── AVAILABLE DATA

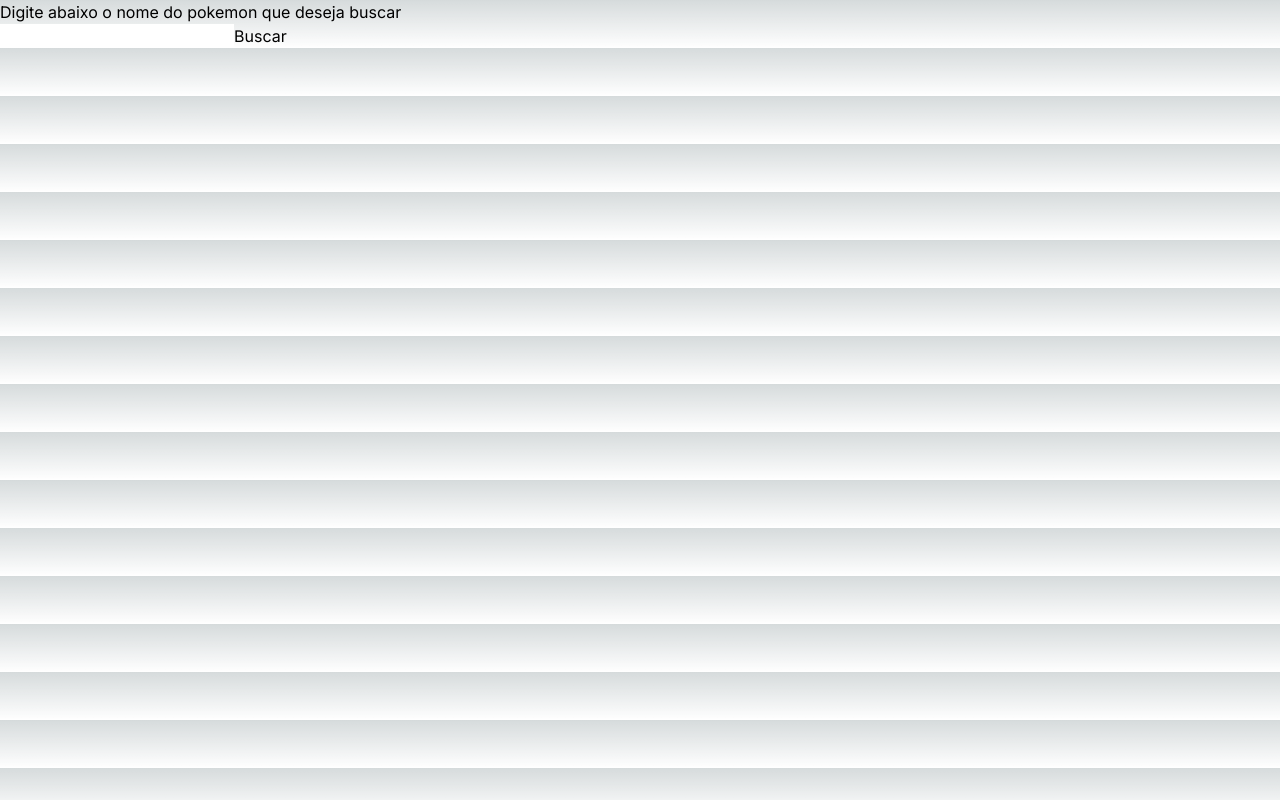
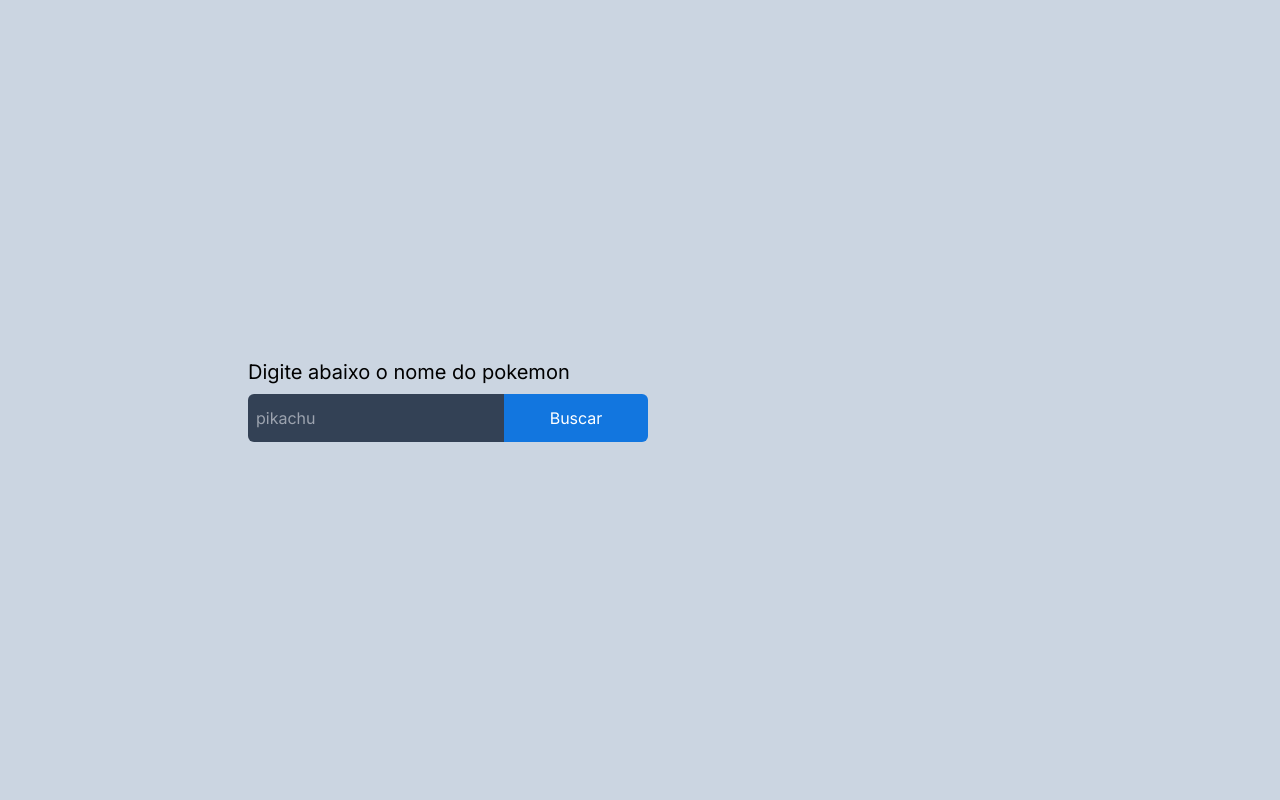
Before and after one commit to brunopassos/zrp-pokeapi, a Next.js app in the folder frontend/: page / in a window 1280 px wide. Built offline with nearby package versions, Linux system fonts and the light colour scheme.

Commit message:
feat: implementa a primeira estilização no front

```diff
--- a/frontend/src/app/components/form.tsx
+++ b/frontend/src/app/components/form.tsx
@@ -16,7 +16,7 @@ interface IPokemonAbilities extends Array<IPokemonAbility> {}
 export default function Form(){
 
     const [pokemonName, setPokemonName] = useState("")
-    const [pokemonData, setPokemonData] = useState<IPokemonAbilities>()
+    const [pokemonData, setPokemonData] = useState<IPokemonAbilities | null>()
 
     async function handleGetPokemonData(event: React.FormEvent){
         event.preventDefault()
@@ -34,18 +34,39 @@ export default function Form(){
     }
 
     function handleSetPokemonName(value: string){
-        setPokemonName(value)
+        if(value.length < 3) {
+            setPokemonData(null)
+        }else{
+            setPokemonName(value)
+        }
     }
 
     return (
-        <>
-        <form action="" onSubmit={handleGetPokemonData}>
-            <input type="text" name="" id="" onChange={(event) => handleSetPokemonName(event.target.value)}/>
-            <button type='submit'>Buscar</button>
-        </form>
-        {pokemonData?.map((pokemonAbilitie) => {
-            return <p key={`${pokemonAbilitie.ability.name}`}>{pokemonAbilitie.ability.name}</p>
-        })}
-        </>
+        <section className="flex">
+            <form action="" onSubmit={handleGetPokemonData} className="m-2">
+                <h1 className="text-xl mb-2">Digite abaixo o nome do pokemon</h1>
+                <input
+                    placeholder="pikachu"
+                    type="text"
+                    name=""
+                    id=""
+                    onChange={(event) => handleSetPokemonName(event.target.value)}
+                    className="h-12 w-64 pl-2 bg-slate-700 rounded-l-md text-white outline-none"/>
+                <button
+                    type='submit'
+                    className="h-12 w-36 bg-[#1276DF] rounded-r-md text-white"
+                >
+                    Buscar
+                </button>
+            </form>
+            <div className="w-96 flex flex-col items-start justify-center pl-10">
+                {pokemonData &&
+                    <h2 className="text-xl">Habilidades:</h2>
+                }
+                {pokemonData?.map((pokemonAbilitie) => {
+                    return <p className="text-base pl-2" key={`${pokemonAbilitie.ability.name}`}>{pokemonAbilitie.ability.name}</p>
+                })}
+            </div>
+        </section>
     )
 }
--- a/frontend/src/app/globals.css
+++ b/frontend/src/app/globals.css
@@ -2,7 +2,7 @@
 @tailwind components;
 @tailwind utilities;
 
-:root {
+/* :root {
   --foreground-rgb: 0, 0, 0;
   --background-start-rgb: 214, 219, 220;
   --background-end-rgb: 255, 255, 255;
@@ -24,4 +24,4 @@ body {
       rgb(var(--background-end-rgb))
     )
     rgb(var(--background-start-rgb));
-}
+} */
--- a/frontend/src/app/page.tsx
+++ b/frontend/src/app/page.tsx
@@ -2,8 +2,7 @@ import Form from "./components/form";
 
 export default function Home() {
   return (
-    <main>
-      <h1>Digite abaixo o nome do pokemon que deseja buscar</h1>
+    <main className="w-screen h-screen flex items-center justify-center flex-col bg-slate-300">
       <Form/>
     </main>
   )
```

────
── AVAILABLE DATA

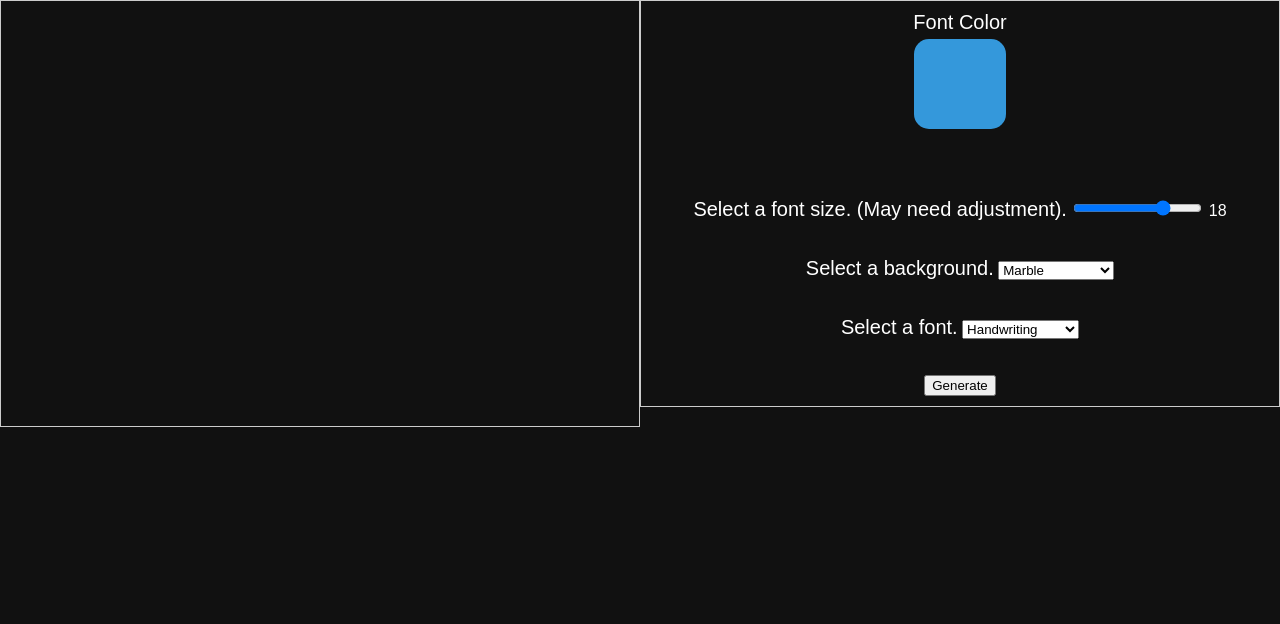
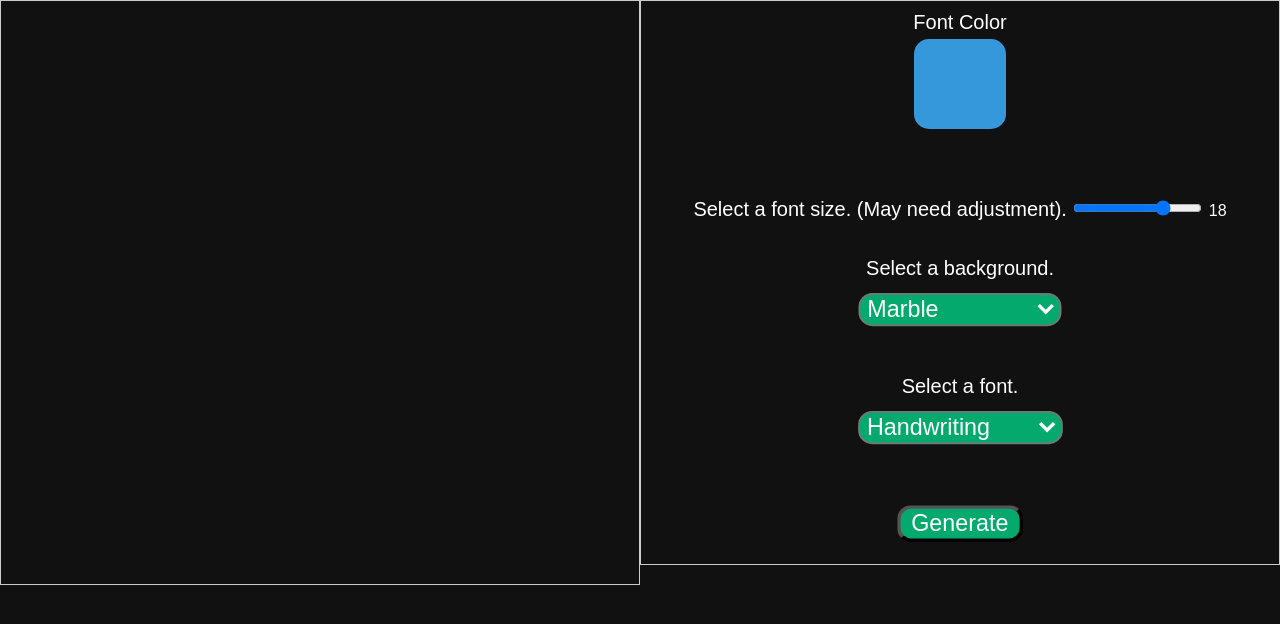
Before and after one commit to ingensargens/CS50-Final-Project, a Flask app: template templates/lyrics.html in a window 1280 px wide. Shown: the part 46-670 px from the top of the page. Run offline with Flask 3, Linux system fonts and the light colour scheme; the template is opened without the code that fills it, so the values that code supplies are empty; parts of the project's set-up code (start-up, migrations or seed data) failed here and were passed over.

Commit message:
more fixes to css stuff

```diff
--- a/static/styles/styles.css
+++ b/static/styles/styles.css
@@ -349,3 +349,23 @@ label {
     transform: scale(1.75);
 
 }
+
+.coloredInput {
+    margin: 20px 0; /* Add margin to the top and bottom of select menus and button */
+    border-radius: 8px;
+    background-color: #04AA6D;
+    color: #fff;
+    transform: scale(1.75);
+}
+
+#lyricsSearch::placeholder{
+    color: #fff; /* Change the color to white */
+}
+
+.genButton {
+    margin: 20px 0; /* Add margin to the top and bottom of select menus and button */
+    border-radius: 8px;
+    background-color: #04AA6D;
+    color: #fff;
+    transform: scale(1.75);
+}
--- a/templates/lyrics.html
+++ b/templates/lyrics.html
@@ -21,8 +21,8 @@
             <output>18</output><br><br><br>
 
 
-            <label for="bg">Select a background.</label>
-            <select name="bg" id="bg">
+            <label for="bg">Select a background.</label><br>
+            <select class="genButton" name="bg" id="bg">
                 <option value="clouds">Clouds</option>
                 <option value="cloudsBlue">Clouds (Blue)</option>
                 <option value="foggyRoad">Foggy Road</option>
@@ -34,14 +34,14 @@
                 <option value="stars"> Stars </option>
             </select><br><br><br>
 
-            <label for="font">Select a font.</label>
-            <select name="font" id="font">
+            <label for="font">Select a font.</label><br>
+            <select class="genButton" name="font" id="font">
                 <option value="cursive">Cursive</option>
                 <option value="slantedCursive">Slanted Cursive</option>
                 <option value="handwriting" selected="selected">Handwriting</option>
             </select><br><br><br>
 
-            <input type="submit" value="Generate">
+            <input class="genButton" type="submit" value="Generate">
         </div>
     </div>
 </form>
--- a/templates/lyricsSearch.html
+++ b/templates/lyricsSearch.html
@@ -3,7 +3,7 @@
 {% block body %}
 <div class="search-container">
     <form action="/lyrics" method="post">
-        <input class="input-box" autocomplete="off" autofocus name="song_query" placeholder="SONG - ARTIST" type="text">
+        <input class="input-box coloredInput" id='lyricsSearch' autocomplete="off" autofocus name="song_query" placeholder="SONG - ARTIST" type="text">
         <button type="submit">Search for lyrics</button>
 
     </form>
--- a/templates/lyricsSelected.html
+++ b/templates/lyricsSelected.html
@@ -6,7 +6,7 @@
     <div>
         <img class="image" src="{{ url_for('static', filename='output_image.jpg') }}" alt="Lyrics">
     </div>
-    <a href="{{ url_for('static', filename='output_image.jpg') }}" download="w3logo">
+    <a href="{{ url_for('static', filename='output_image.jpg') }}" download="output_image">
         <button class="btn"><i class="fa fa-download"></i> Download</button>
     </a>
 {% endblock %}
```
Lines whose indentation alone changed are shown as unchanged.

────

## REQUIREMENT
Copy out, from the material above, each line in which the string "IPokemonAbilities" is found.

## COMPLETED EXERCISE
@@ -16,7 +16,7 @@ interface IPokemonAbilities extends Array<IPokemonAbility> {}
-    const [pokemonData, setPokemonData] = useState<IPokemonAbilities>()
+    const [pokemonData, setPokemonData] = useState<IPokemonAbilities | null>()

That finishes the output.